Start teaching rhetoric in schools and universities again
Reich heads a school of thought among policy analysts that proposes...what he calls 'the power of ideas.' Instead of relying exclusively on polling and marketing surveys, instead of balancing the pleading of special interest groups, Reich and his colleagues make the case for public deliberation in national decisions. 'Policy making should be more than, and different from, the discovery of what people want,' Reich says. 'It should entail the creation of contexts in which people can critically evaluate and revise what they believe.' But public deliberation works to foster changes in belief only when the persuaders on both sides subject themselves to opposing suasion, when the wooer is willing to be wooed. This active and passive art is not instinctive: it must be taught.
From this 1995 article about the Boylston Professorship of Rhetoric and Oratory.
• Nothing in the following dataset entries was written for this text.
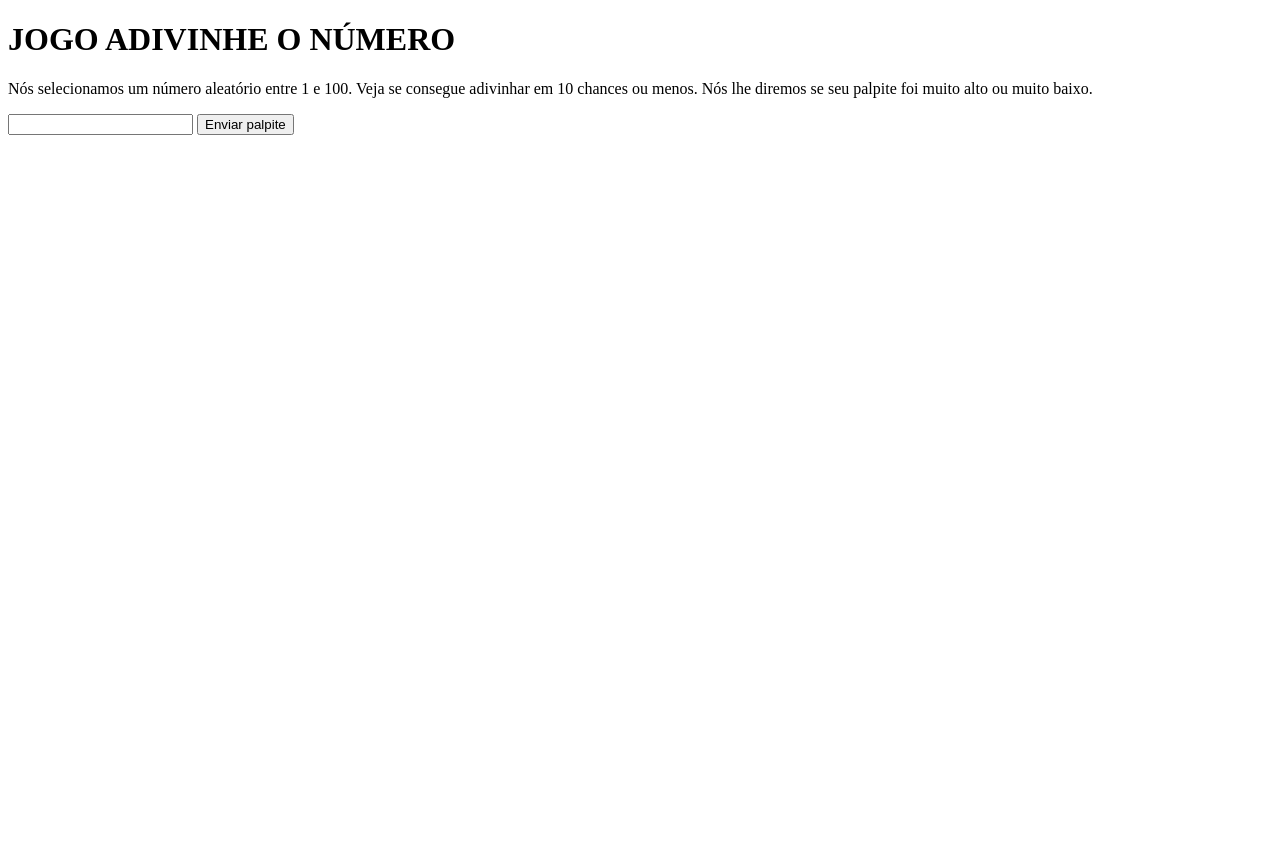
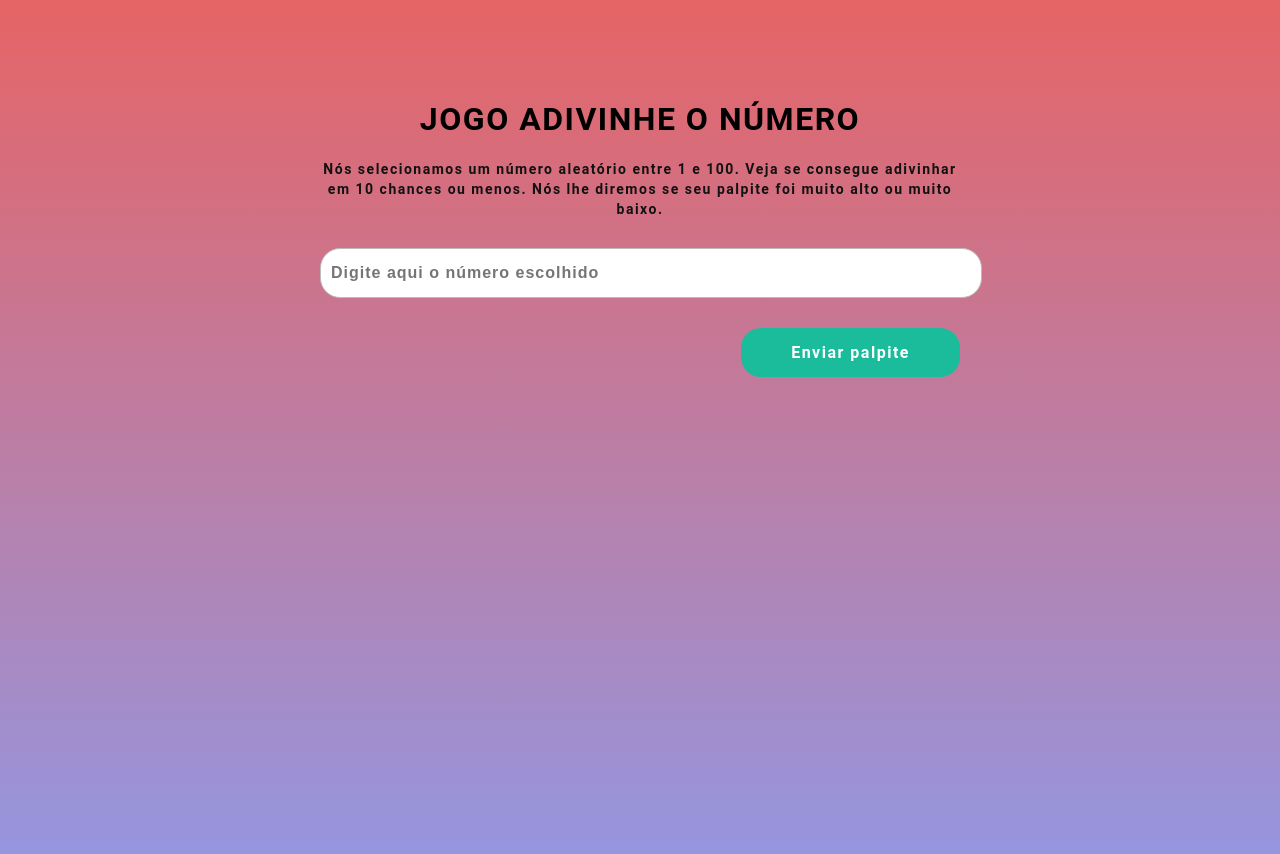
Before and after one commit to diogorochembach/Jogo-adivinhe-o-numero, a plain HTML site: page index.html in a window 1280 px wide. Before the commit the page ends 800 px from the top, so only its background shows below. Drawn offline with Linux system fonts and the light colour scheme.

Commit message:
Finalização arquivo style.css

```diff
--- a/index.html
+++ b/index.html
@@ -4,6 +4,7 @@
     <meta charset="UTF-8" />
     <meta http-equiv="X-UA-Compatible" content="IE=edge" />
     <meta name="viewport" content="width=device-width, initial-scale=1.0" />
+    <link rel="stylesheet" href="style.css" />
     <title>Jogo de adivinhação</title>
   </head>
   <body>
@@ -16,7 +17,12 @@
     </p>
 
     <div class="form">
-      <input type="text" id="campoPalpite" class="campoPalpite" />
+      <input
+        type="text"
+        id="campoPalpite"
+        class="campoPalpite"
+        placeholder="Digite aqui o número escolhido"
+      />
       <input
         type="submit"
         id="inp1"
--- /dev/null
+++ b/style.css
@@ -0,0 +1,102 @@
+* {
+  font-family: "roboto", sans-serif;
+}
+
+h1 {
+  color: black;
+  letter-spacing: 1.5px;
+  text-align: center;
+  margin-top: 100px;
+}
+
+.text {
+  font-size: 14px;
+  letter-spacing: 1.5px;
+  font-weight: 700;
+  line-height: 20px;
+  color: #121212;
+  text-align: center;
+}
+
+span:hover {
+  position: absolute;
+  padding: 0 10px;
+  transform: rotateX(45deg);
+  transition: all 300ms ease-in-out;
+  color: black;
+  cursor: pointer;
+}
+
+body {
+  width: 50%;
+  height: 100vh;
+  margin: 0 auto;
+  background: no-repeat linear-gradient(#e66465, #9198e5);
+}
+
+.form input {
+  font-family: futura, sans-serif;
+  font-size: 16px;
+  font-weight: bold;
+  margin: 15px 0;
+  padding: 15px 10px;
+  width: 100%;
+  outline: none;
+  border: 1px solid #bbb;
+  border-radius: 20px;
+  display: inline-block;
+  -webkit-transition: 0.2s ease all;
+  -moz-transition: 0.2s ease all;
+  -ms-transition: 0.2s ease all;
+  -o-transition: 0.2s ease all;
+  transition: 0.2s ease all;
+}
+
+.form input[type="text"]:focus {
+  border-color: cornflowerblue;
+}
+
+.form input[type="text"]::placeholder {
+  font-size: 16px;
+  letter-spacing: 1px;
+}
+
+input[type="submit"] {
+  font-family: "roboto", "Helvetica Neue";
+  padding: 15px 50px;
+  width: auto;
+  background-color: #1abc9c;
+  border: none;
+  color: #fff;
+  cursor: pointer;
+  display: inline-block;
+  float: right;
+  clear: right;
+  -webkit-transition: 0.2s ease all;
+  -moz-transition: 0.2s ease all;
+  -ms-transition: 0.2s ease all;
+  -o-transition: 0.2s ease all;
+  transition: 0.2s ease all;
+  letter-spacing: 1.5px;
+}
+
+input[type="submit"]:focus {
+  border: 3px solid #1abc9c;
+}
+
+input[type="submit"]:hover {
+  opacity: 0.8;
+}
+
+input[type="submit"]:active {
+  opacity: 0.4;
+}
+
+.resultadoParas {
+  margin-top: 50px;
+}
+/*
+Um número Aleatório entre 1 e 100 positivo
+Chances máximo 10 ou menos
+Palpite perto ou longe
+*/
```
I'd much rather most children and undergraduates were taught this than the soft-soap ideological theory that passes for English Literature studies in many places or the culture of positioning and messaging that dominates professional politics.
Of course, if you haven't, do read Aristotle on this. And maybe Sam Leith.